I would have loaded up on even more Tigers if not for just missing Joe Jimenez and Josh Harrison. Fortunately, several AL teams aren’t too good. While the Angels are likely to tread water near the .500 mark, Upton fortifies my offense with bankable 30-homer power. Simmons, who submitted an MLB-low 7.3% strikeout rate, should again hit for a high average with a handful of homers and steals. Bour will at least have a regular role against righties while Shohei Ohtani rehabs from Tommy John surgery. While I would have much preferred Tyler Skaggs in the middle of the draft, a man can dream of a world where Harvey returns to 60% of his former self.
Even the Orioles offer some interesting late selections. Mullins makes a decent mixed-league choice in five-outfielder formats, so he’s an excellent bench find here. I could have also grabbed Mark Trumbo if not for already taking the DH-only Cruz, and Austin Hays should parlay an exceptional spring into an eventual big league promotion.
Although graded a 93, the Draft Wizard projects heartbreak in the form of a second-place finish with one point behind the victor.
I meant to draft one or two skilled middle relievers such as Ryan Pressly, but I kept missing my targets and noticing someone else I liked more.
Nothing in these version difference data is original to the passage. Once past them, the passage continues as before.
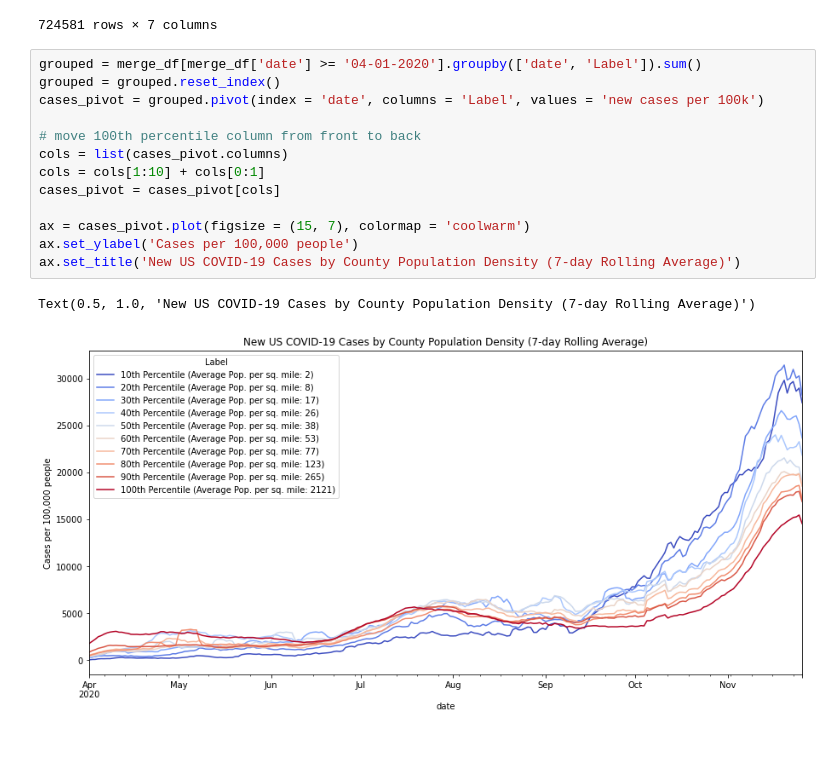
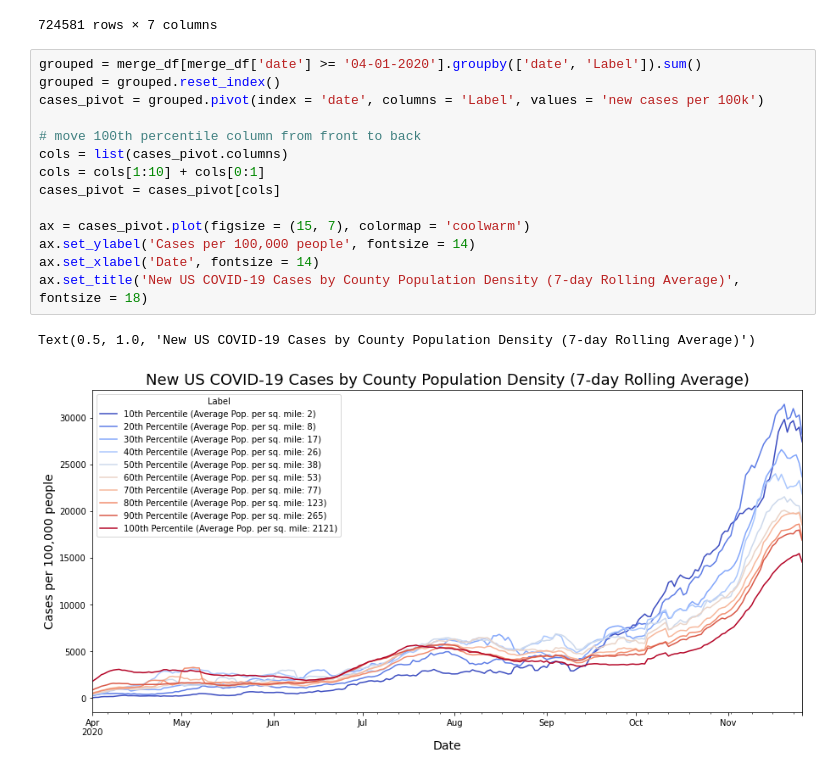
Before and after one commit to pierre-x10/USA_COVID_CountyPop, a Jupyter notebook: USA COVID-19 Data By County Population Density.ipynb, the cells around one changed output. Cells and saved outputs as stored; diff of their text form; blank space fills up the shorter version.

Commit message:
format chart labels

```diff
--- a/USA COVID-19 Data By County Population Density.ipynb
+++ b/USA COVID-19 Data By County Population Density.ipynb
@@ -204,19 +204,20 @@ merge_df
 # %%
 grouped = merge_df[merge_df['date'] >= '04-01-2020'].groupby(['date', 'Label']).sum()
 grouped = grouped.reset_index()
 cases_pivot = grouped.pivot(index = 'date', columns = 'Label', values = 'new cases per 100k')
 
 # move 100th percentile column from front to back
 cols = list(cases_pivot.columns)
 cols = cols[1:10] + cols[0:1]
 cases_pivot = cases_pivot[cols]
 
 ax = cases_pivot.plot(figsize = (15, 7), colormap = 'coolwarm')
-ax.set_ylabel('Cases per 100,000 people')
-ax.set_title('New US COVID-19 Cases by County Population Density (7-day Rolling Average)')
+ax.set_ylabel('Cases per 100,000 people', fontsize = 14)
+ax.set_xlabel('Date', fontsize = 14)
+ax.set_title('New US COVID-19 Cases by County Population Density (7-day Rolling Average)', fontsize = 18)
 # %% [output]
 Text(0.5, 1.0, 'New US COVID-19 Cases by County Population Density (7-day Rolling Average)')
-[figure, old version]
+[figure, new version]
 # %%
 deaths_pivot = grouped.pivot(index = 'date', columns = 'Label', values = 'new deaths per 100k')
 ax = deaths_pivot[cols].plot(figsize = (15, 7), colormap = 'coolwarm')
```
Also changed, not shown: parts of 1 cell of this notebook.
The neglect hurt my 3.93 projected ERA, a sore spot I’d have to address by dumping Perez and/or Harvey for a setup man if they don’t shine out of the gate. At least my staff is expected to tally the third-most strikeouts while tying for third in wins.
Altuve, Smith, and Simmons give me a strong upper hand in batting average and speed. This came at the expense of power, as the algorithm credits me with the league’s second-fewest home runs. I’m not in such dire straits if Cabrera stays healthy while Bauers and/or Candelario booms, but in hindsight, I should have taken Teoscar Hernandez, Daniel Palka, or Christin Stewart with a bench pick to strengthen my offense.
There were more viable late-round fliers than I anticipated. That would change, however, in a deeper AL-only league with five outfielders and corner/middle infielders. Although a fun challenge, splitting up the player pool isn’t as daunting as one may imagine. Those tired of shallow mixed leagues should give it a try.